Akhilesh Chipli is a voice in the wilderness crying out for the forest dwellers, who for generations lived in harmony with nature and now have to contend with land mafias and ruthless middlemen trying to steal their land. Chipli explains the intentions of the Forest Rights Act (2006) and how it has gone wrong, giving forest land to people who would destroy it instead of protect it, with dire results.
This booklet on Global Warming in the Indian Context is based on conversations with many people from different states, chats with fellow-activists, public meetings and talks by others, activist reports and published books and scientific papers. It is mainly aimed at students, other young people in towns and cities, and activists.
Every day, another 2,000 people move to the Bangladeshi capital of Dhaka. It’s nothing new – for generations Dhaka has been a magnet for those escaping rural poverty – but now climate change is accelerating the race to the city. From the Guardian.
What and who gives humans the right to its ecosystem? Ancient and today’s tribal communities believe that their right to utilize resources in the ecosystem on which they depend is encompassed with a huge responsibility to protect and conserve it. In all situations right is a community (such as family, office, institution, association, organization, state or any other group), and therefore there is no such thing as private or individual right. This makes responsibility also beyond the self. The author Nirmal Selvamony provides interesting insights with examples, into rights and responsibilities towards our ecosystem.
As climate change and world conflicts continue to worsen, more refugees are created every day. Abeer Seikaly designed a foldable tent that collects and heats rainwater, converts sunlight into electricity, and has a heating and cooling system for refugees to have a home wherever they are. From Green Building Elements.
Jyoti Sahi brings a different perspective to sustainability and the need for artists to express social and environmental aspects through their art. He talks about the ethical responsibility of artists and how they can use art to extend their sphere of influence.

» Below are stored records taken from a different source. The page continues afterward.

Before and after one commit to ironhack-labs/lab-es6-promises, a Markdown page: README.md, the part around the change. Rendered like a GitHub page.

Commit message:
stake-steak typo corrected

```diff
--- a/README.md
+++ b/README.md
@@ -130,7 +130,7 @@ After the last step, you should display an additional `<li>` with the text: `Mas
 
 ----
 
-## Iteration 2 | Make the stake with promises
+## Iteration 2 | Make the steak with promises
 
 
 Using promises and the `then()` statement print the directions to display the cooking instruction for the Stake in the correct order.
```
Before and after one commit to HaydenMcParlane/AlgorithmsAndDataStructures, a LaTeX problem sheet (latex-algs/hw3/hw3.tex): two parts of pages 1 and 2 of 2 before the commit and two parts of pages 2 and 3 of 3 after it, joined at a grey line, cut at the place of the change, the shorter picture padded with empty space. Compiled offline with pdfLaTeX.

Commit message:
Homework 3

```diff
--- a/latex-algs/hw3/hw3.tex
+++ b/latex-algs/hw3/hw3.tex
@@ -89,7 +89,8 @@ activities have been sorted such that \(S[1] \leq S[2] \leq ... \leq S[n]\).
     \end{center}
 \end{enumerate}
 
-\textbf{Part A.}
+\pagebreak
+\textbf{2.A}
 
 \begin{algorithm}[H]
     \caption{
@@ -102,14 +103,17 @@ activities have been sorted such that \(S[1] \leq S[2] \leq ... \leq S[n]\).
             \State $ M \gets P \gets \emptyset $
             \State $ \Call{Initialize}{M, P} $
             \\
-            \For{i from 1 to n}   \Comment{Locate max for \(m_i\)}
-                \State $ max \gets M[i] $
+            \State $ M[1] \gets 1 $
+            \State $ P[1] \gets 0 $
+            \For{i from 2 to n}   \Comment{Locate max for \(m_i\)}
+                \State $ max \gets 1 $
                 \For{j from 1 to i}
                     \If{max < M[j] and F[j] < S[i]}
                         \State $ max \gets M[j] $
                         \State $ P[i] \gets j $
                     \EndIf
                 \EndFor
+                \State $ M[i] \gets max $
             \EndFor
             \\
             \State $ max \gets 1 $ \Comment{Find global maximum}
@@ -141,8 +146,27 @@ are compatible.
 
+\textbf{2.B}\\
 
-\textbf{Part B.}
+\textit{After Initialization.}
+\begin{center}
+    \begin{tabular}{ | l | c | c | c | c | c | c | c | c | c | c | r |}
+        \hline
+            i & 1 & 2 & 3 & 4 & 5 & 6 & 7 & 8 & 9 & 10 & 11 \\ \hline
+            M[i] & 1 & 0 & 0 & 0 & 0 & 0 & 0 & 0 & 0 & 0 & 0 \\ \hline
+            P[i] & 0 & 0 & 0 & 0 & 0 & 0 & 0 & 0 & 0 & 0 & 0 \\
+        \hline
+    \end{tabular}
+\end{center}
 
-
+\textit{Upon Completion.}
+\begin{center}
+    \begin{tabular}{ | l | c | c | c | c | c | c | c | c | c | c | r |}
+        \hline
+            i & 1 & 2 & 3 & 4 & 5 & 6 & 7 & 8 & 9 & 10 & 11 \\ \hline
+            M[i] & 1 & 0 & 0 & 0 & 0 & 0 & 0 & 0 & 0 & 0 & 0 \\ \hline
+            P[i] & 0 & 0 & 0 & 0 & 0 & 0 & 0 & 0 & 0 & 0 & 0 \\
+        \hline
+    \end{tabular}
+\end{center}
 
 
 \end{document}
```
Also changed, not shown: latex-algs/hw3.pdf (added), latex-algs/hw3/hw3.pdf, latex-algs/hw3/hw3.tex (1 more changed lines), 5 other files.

This image shows worship of the Peepul Tree using garlands, thread that is tied round the tree, and snake stones at a wayside shrine. The image is meant to show the way in which a folk culture in India celebrates nature, showing how art as ritual sustains the sacred in the natural environment. This sketch by the author is based on the photograph that he took at the Nallur Amaroy Thopu (sacred grove) near Devanahalli in Karnataka.
A sustainable society does not fall from the sky nor does it just happen one fine morning. It has to be created through a long and arduous process. There are innumerable nuances and principles that are involved.
Where and how does one get these across to people? Where are the forums? I believe that the best place to begin this process of creation of such a society is in the classroom – with children. Here lies our future!
Many of us have struggled for and with the poor for over four decades now. We have fought human rights abuses, land alienation, untouchability, feudalism and violence against women.
We have mostly won major victories and changed the lives of the poor with whom we had worked. But forty years down the line, most of us are faced with the stark fact that fighting poverty and fighting for the economic rights of our people is now virtually impossible, and moved beyond our control.
From easily identified local exploitative individuals, the forces causing poverty have moved to new, distant, complex structures way beyond the reach of communities. The blame is now conveniently laid on catch phrases such as market forces, globalisation, liberalization. But the question still remains as to how one deals with these faceless forces? Writes Stan Thekaekara
In this article, Naveen Vasudevan emphasizes the importance of making environmentalism purposeful and not simply an exotic trend. He urges the reader to look within our being and our hearts to make meaningful choices and decisions towards the environment.
The developed nations of USA and Europe have discreetly offloaded their supply chain manufacturing processes to developing countries like India. The finished products include Textiles, Leather and consumables like Bread and Burgers. Nakeeran, in a forceful essay, documents the depletion of water resources that is driving the exporting countries to starvation and collapse. Surface river bodies are polluted and ground water reserves are fast diminishing to near famine conditions. He makes a plea to put an end to virtual water trade by steering to local economic activity, reducing time, distance and becoming self-sufficient within a Geographical zone.